• _Problem statement_:
Lines that contain the string "index" are the ones to list; copy all of them from the records.
[Start of Attachment]
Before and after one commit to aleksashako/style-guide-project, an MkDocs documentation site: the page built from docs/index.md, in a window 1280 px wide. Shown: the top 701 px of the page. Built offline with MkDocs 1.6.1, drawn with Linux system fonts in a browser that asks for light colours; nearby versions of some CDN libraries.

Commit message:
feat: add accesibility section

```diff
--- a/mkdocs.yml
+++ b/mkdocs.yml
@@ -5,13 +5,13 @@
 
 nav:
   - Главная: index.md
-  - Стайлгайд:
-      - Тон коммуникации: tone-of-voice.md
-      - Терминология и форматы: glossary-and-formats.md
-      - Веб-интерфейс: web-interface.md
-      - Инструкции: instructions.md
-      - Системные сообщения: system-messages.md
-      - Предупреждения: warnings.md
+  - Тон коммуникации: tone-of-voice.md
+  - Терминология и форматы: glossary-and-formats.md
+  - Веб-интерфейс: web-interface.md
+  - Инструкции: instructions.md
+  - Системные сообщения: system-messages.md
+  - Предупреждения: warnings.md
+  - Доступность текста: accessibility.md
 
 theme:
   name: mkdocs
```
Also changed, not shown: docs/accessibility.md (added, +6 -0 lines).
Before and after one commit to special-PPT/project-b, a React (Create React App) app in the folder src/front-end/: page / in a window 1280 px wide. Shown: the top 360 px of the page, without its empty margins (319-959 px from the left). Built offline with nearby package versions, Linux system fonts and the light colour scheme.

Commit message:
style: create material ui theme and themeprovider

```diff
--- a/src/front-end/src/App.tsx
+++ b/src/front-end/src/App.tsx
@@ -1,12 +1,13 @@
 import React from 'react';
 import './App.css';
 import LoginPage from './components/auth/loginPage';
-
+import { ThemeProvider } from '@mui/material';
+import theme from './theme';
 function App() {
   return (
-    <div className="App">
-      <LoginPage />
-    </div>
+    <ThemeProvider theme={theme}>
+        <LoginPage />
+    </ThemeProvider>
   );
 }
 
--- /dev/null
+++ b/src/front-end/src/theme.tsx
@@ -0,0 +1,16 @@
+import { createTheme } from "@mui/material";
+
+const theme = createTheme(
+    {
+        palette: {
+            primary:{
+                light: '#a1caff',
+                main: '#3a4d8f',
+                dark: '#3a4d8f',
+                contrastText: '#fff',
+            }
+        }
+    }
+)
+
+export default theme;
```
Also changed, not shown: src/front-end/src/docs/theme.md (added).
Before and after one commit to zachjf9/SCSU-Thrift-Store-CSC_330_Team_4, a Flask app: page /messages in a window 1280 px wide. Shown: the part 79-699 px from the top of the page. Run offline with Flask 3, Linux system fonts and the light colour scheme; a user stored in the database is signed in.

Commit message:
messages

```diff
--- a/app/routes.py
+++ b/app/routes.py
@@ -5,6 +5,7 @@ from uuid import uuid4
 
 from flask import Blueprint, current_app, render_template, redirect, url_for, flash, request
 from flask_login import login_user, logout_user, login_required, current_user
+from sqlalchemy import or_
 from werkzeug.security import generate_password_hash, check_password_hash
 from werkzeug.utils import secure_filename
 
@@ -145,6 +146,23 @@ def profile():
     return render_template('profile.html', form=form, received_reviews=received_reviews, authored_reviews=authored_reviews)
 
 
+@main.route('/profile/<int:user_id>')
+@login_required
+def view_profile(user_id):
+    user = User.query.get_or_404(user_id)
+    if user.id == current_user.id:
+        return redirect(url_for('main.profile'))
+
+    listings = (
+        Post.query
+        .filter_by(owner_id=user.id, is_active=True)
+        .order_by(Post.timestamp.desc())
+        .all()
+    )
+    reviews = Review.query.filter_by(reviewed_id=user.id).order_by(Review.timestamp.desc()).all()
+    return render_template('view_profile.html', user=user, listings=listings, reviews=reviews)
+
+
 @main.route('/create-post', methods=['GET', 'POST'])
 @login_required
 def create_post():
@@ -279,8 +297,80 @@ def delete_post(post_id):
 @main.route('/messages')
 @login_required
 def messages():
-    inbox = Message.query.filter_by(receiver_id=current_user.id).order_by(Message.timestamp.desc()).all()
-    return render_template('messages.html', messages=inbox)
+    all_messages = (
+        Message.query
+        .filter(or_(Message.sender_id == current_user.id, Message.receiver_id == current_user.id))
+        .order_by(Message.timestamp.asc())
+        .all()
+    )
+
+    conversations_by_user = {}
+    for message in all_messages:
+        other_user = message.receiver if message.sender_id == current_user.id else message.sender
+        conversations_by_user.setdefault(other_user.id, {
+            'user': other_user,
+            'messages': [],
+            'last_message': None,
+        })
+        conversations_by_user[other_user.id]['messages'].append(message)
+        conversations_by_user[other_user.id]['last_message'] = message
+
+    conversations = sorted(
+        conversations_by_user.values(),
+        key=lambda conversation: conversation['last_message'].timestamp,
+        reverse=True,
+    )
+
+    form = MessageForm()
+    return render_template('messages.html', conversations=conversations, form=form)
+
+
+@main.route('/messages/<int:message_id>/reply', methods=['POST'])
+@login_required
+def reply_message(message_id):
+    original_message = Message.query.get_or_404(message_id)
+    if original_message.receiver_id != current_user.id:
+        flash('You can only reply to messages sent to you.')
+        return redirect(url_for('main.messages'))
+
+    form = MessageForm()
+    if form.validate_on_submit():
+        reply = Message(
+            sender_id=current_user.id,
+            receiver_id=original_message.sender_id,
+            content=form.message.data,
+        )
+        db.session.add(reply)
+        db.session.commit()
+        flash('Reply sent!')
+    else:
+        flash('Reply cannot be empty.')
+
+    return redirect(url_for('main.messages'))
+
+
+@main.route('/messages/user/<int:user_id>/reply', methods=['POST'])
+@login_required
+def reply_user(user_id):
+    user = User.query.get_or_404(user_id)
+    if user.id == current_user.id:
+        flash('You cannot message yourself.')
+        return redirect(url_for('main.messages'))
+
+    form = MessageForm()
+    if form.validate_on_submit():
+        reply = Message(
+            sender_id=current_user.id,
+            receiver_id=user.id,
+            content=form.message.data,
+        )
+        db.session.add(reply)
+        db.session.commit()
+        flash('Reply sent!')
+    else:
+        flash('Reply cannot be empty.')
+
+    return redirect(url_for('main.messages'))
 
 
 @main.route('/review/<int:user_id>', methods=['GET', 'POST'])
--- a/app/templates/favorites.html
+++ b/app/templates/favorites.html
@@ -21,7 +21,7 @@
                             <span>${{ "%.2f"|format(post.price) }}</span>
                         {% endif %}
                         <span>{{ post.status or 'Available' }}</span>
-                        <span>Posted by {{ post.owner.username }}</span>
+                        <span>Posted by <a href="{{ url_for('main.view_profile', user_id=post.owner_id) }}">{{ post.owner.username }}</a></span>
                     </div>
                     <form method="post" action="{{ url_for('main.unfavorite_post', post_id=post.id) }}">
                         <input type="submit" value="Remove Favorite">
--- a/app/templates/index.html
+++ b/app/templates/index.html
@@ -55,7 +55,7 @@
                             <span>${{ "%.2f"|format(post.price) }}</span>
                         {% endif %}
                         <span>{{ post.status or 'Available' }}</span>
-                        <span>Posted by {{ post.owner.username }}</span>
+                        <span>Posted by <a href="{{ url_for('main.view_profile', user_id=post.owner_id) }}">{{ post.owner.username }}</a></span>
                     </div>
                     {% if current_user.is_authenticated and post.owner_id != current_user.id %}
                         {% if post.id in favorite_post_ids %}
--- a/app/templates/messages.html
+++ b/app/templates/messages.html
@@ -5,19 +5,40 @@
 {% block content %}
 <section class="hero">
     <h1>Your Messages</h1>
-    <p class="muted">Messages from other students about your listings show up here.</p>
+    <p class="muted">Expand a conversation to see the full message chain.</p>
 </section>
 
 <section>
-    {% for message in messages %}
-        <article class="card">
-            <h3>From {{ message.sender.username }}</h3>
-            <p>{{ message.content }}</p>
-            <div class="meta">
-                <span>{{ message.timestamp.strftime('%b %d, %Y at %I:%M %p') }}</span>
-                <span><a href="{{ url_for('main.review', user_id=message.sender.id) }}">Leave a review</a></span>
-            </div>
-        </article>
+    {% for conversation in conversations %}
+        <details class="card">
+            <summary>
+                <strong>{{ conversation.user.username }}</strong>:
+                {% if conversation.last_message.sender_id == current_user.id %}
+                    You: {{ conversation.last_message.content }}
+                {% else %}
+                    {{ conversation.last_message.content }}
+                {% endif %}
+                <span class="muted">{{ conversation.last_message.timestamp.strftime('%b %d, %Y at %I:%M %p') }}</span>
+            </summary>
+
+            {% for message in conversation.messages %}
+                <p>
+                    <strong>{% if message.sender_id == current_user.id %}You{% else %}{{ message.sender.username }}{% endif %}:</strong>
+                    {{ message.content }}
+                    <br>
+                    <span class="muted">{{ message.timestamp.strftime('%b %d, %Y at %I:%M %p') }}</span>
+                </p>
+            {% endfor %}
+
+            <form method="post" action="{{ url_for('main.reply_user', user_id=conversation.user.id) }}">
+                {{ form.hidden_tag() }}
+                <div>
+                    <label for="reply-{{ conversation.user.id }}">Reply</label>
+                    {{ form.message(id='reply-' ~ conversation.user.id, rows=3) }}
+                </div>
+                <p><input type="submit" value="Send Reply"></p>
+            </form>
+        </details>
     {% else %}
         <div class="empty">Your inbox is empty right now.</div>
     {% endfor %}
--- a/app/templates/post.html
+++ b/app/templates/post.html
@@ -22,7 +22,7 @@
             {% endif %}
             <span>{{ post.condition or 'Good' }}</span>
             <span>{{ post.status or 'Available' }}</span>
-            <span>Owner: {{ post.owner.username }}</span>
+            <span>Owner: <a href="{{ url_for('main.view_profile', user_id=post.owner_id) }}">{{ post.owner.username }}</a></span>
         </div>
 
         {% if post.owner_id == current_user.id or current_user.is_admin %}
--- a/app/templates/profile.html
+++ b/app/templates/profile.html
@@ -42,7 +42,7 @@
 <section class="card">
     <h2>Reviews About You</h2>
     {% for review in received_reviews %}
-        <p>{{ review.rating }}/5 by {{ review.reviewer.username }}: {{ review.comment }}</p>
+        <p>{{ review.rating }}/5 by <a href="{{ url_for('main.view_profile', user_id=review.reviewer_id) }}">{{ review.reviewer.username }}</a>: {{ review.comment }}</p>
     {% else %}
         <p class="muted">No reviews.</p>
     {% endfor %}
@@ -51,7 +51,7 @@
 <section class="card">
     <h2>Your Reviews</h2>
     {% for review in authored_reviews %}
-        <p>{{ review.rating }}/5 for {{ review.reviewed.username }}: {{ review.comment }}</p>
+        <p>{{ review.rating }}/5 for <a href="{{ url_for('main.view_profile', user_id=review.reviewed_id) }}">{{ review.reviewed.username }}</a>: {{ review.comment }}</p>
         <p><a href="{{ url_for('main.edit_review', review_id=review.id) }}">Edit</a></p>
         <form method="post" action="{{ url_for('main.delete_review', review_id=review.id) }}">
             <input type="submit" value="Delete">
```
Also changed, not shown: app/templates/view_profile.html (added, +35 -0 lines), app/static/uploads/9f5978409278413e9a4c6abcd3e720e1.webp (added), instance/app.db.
[End of Attachment]
• _Solved problem_:
Before and after one commit to aleksashako/style-guide-project, an MkDocs documentation site: the page built from docs/index.md, in a window 1280 px wide. Shown: the top 701 px of the page. Built offline with MkDocs 1.6.1, drawn with Linux system fonts in a browser that asks for light colours; nearby versions of some CDN libraries.
   - Главная: index.md
--- a/app/templates/index.html
+++ b/app/templates/index.html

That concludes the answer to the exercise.